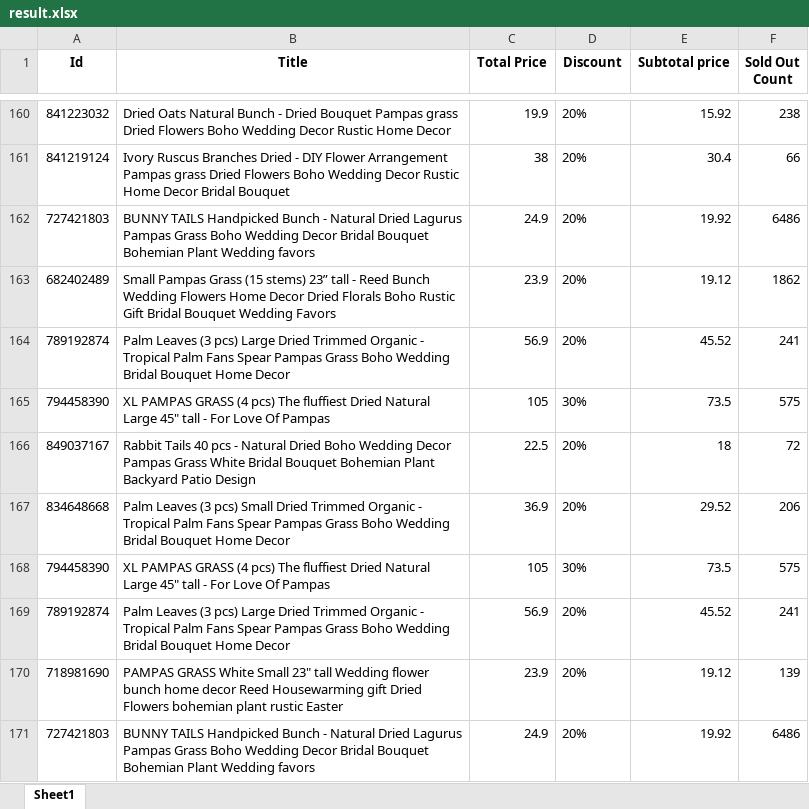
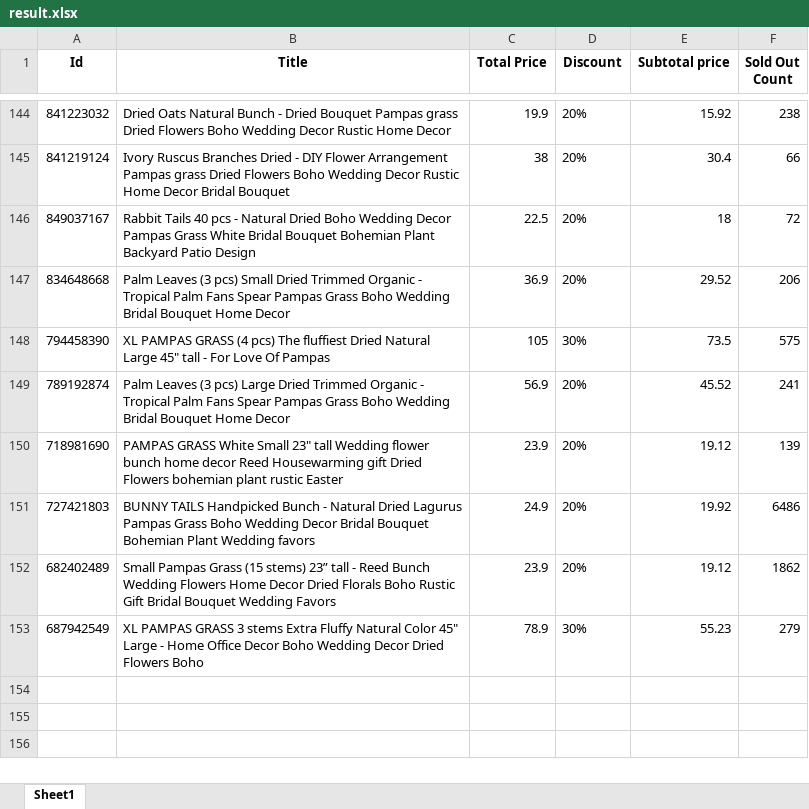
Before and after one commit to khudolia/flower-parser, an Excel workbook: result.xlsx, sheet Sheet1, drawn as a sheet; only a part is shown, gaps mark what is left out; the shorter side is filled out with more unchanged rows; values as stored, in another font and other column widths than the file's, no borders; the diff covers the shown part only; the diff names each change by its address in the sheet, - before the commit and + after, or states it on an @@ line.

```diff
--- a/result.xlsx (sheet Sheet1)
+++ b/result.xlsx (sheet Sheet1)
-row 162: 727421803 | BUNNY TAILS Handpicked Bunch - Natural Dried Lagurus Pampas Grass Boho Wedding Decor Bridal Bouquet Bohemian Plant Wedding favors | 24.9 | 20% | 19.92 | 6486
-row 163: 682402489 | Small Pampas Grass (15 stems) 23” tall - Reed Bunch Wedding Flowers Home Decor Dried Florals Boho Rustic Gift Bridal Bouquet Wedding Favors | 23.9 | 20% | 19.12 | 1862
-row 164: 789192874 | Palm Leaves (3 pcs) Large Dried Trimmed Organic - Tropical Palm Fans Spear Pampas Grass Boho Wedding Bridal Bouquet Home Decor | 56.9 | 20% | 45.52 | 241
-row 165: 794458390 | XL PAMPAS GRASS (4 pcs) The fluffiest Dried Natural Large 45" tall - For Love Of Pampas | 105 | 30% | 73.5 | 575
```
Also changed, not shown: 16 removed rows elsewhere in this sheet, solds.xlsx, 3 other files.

********************

**Exercise directions**:
Please copy out the material above exactly, with the images removed.

**Reply to the exercise**:
Before and after one commit to khudolia/flower-parser, an Excel workbook: result.xlsx, sheet Sheet1, drawn as a sheet; only a part is shown, gaps mark what is left out; the shorter side is filled out with more unchanged rows; values as stored, in another font and other column widths than the file's, no borders; the diff covers the shown part only; the diff names each change by its address in the sheet, - before the commit and + after, or states it on an @@ line.

```diff
--- a/result.xlsx (sheet Sheet1)
+++ b/result.xlsx (sheet Sheet1)
-row 162: 727421803 | BUNNY TAILS Handpicked Bunch - Natural Dried Lagurus Pampas Grass Boho Wedding Decor Bridal Bouquet Bohemian Plant Wedding favors | 24.9 | 20% | 19.92 | 6486
-row 163: 682402489 | Small Pampas Grass (15 stems) 23” tall - Reed Bunch Wedding Flowers Home Decor Dried Florals Boho Rustic Gift Bridal Bouquet Wedding Favors | 23.9 | 20% | 19.12 | 1862
-row 164: 789192874 | Palm Leaves (3 pcs) Large Dried Trimmed Organic - Tropical Palm Fans Spear Pampas Grass Boho Wedding Bridal Bouquet Home Decor | 56.9 | 20% | 45.52 | 241
-row 165: 794458390 | XL PAMPAS GRASS (4 pcs) The fluffiest Dried Natural Large 45" tall - For Love Of Pampas | 105 | 30% | 73.5 | 575
```
Also changed, not shown: 16 removed rows elsewhere in this sheet, solds.xlsx, 3 other files.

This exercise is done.